One of the ironies of Donald Trump's engagement policy with North Korea over the past two years, is that while he praises the "beautiful letters" he has received from Kim Jong-un, he has done nothing to ease the "maximum pressure" sanctions that he imposed in 2017 when the U.S. president was in his "fire and fury" phase. Trump's refusal to move the needle is a key reason why Kim is now threatening to pursue a more aggressive course in dealing with the U.S. at the end of the year.

Sanctions are a blunt instrument that often hurts ordinary people rather than their intended target of the elite. Little attention has been paid to how international sanctions have affected the lives of the average North Korean.

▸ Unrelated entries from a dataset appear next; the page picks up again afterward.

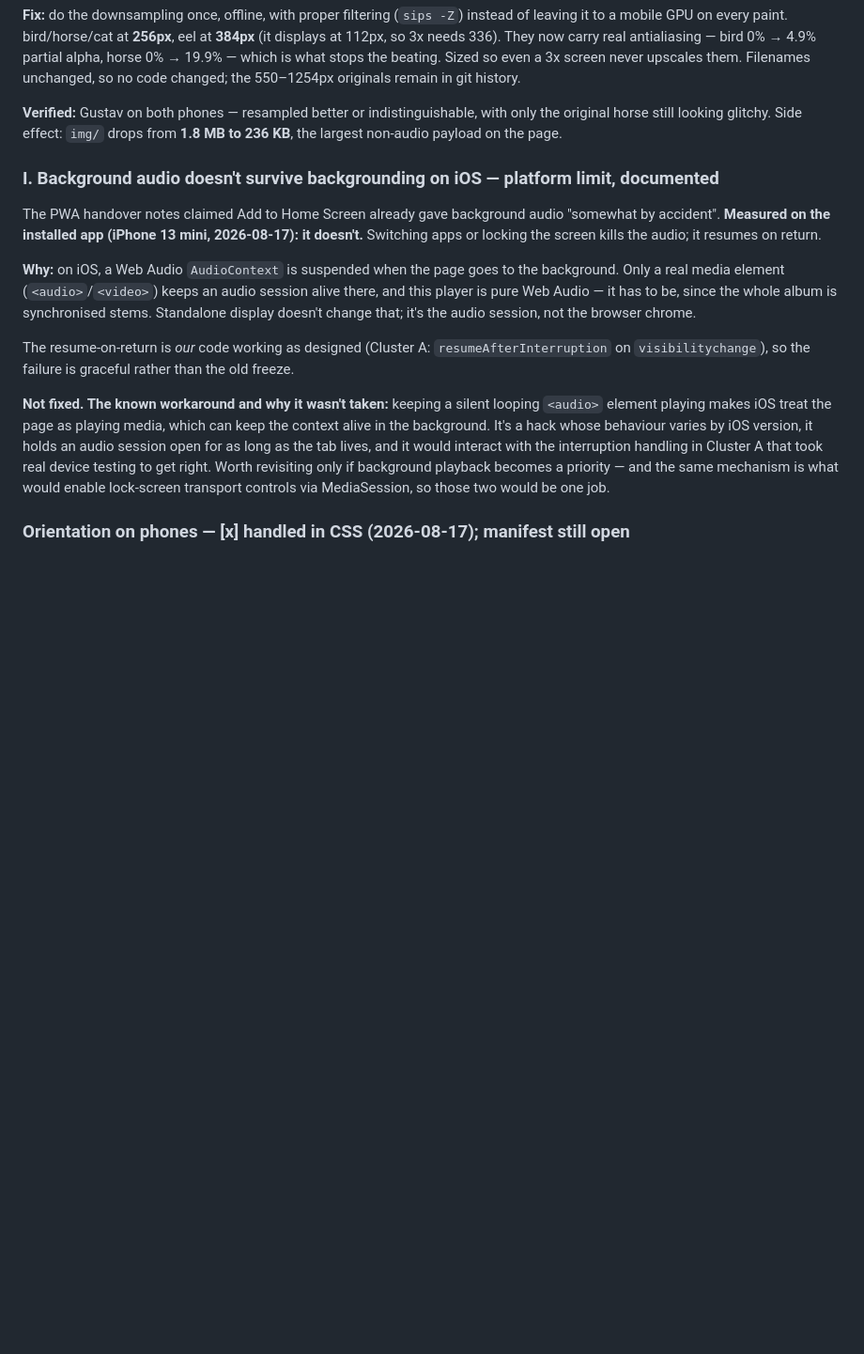
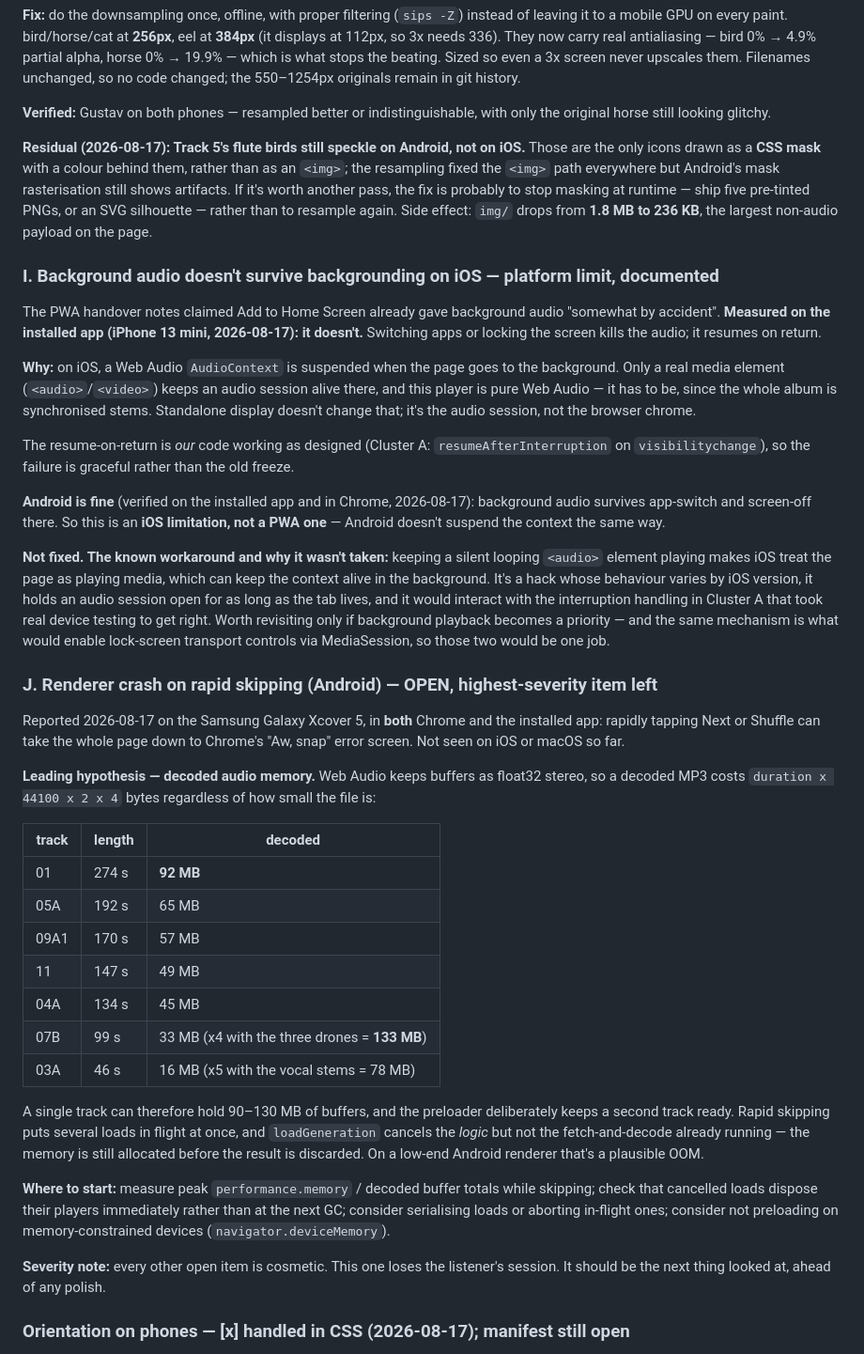
Before and after one commit to gustavsvedung/return-to-repeat, a Markdown page: BUGS.md, the part around the change. Shown at 94% size. Rendered like a GitHub page; blank space fills up the shorter version.

Commit message:
Record the deploy pass, and log the Android renderer crash
The temporary Pages deploy verified what the LAN couldn't: Android offers
the install prompt, the installed app launches standalone, and audio
streams from the Pages URL on both phones.

Corrects Cluster I: background audio works fine on Android, in the browser
and installed. The limitation is iOS suspending a Web Audio context, not
anything about PWAs.

Adds Cluster J for a new and more serious finding: rapid Next/Shuffle can
crash the renderer to Chrome's error page on the Xcover 5, in both the
browser and the installed app. Logged with the memory arithmetic that
makes it plausible — Web Audio holds buffers as float32 stereo, so a
decoded MP3 costs duration x 44100 x 2 x 4 regardless of file size: 92 MB
for Track 1, and 133 MB for Track 7 with its three drones. The preloader
keeps a second track ready, and loadGeneration cancels the logic but not
the decode already in flight. Marked as the next thing to look at, since
every other open item is cosmetic and this one ends the session.

Also records that Track 5's flute birds still speckle on Android: they're
the only icons drawn as a CSS mask rather than an <img>, so the resampling
didn't reach them.

Co-Authored-By: Claude Opus 5 <noreply@anthropic.com>

```diff
--- a/BUGS.md
+++ b/BUGS.md
@@ -421,7 +421,13 @@ never upscales them. Filenames unchanged, so no code changed; the 550–1254px o
 in git history.
 
 **Verified:** Gustav on both phones — resampled better or indistinguishable, with only the
-original horse still looking glitchy. Side effect: `img/` drops from **1.8 MB to 236 KB**, the
+original horse still looking glitchy.
+
+**Residual (2026-08-17): Track 5's flute birds still speckle on Android, not on iOS.** Those
+are the only icons drawn as a **CSS mask** with a colour behind them, rather than as an
+`<img>`; the resampling fixed the `<img>` path everywhere but Android's mask rasterisation
+still shows artifacts. If it's worth another pass, the fix is probably to stop masking at
+runtime — ship five pre-tinted PNGs, or an SVG silhouette — rather than to resample again. Side effect: `img/` drops from **1.8 MB to 236 KB**, the
 largest non-audio payload on the page.
 
 ### I. Background audio doesn't survive backgrounding on iOS — **platform limit, documented**
@@ -438,6 +444,10 @@ Standalone display doesn't change that; it's the audio session, not the browser
 The resume-on-return is *our* code working as designed (Cluster A: `resumeAfterInterruption`
 on `visibilitychange`), so the failure is graceful rather than the old freeze.
 
+**Android is fine** (verified on the installed app and in Chrome, 2026-08-17): background
+audio survives app-switch and screen-off there. So this is an **iOS limitation, not a PWA
+one** — Android doesn't suspend the context the same way.
+
 **Not fixed. The known workaround and why it wasn't taken:** keeping a silent looping
 `<audio>` element playing makes iOS treat the page as playing media, which can keep the
 context alive in the background. It's a hack whose behaviour varies by iOS version, it holds
@@ -445,6 +455,38 @@ an audio session open for as long as the tab lives, and it would interact with t
 interruption handling in Cluster A that took real device testing to get right. Worth
 revisiting only if background playback becomes a priority — and the same mechanism is what
 would enable lock-screen transport controls via MediaSession, so those two would be one job.
+
+### J. Renderer crash on rapid skipping (Android) — **OPEN, highest-severity item left**
+
+Reported 2026-08-17 on the Samsung Galaxy Xcover 5, in **both** Chrome and the installed app:
+rapidly tapping Next or Shuffle can take the whole page down to Chrome's "Aw, snap" error
+screen. Not seen on iOS or macOS so far.
+
+**Leading hypothesis — decoded audio memory.** Web Audio keeps buffers as float32 stereo, so
+a decoded MP3 costs `duration x 44100 x 2 x 4` bytes regardless of how small the file is:
+
+| track | length | decoded |
+|---|---|---|
+| 01 | 274 s | **92 MB** |
+| 05A | 192 s | 65 MB |
+| 09A1 | 170 s | 57 MB |
+| 11 | 147 s | 49 MB |
+| 04A | 134 s | 45 MB |
+| 07B | 99 s | 33 MB (x4 with the three drones = **133 MB**) |
+| 03A | 46 s | 16 MB (x5 with the vocal stems = 78 MB) |
+
+A single track can therefore hold 90–130 MB of buffers, and the preloader deliberately keeps
+a second track ready. Rapid skipping puts several loads in flight at once, and `loadGeneration`
+cancels the *logic* but not the fetch-and-decode already running — the memory is still
+allocated before the result is discarded. On a low-end Android renderer that's a plausible OOM.
+
+**Where to start:** measure peak `performance.memory` / decoded buffer totals while skipping;
+check that cancelled loads dispose their players immediately rather than at the next GC;
+consider serialising loads or aborting in-flight ones; consider not preloading on
+memory-constrained devices (`navigator.deviceMemory`).
+
+**Severity note:** every other open item is cosmetic. This one loses the listener's session.
+It should be the next thing looked at, ahead of any polish.
 
 ### Orientation on phones — **[x] handled in CSS (2026-08-17); manifest still open**
 
```
Also changed, not shown: README.md (+6 -3 lines), TESTING.md (+7 -3 lines).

But a recent report, "The Human Costs and Gendered Impact of Sanctions on North Korea," commissioned by the activist women's group Korea Peace Now, attempts to address their effect on humanitarian aid and development programs in the country.

"There is increasing evidence that the sanctions regime on [North Korea] is having adverse humanitarian consequences," the report concludes, since it is causing a shortage of medical supplies, reduced agricultural production and less access to potable water.

Although the U.N. sanctions are not supposed to affect........

© The Korea Times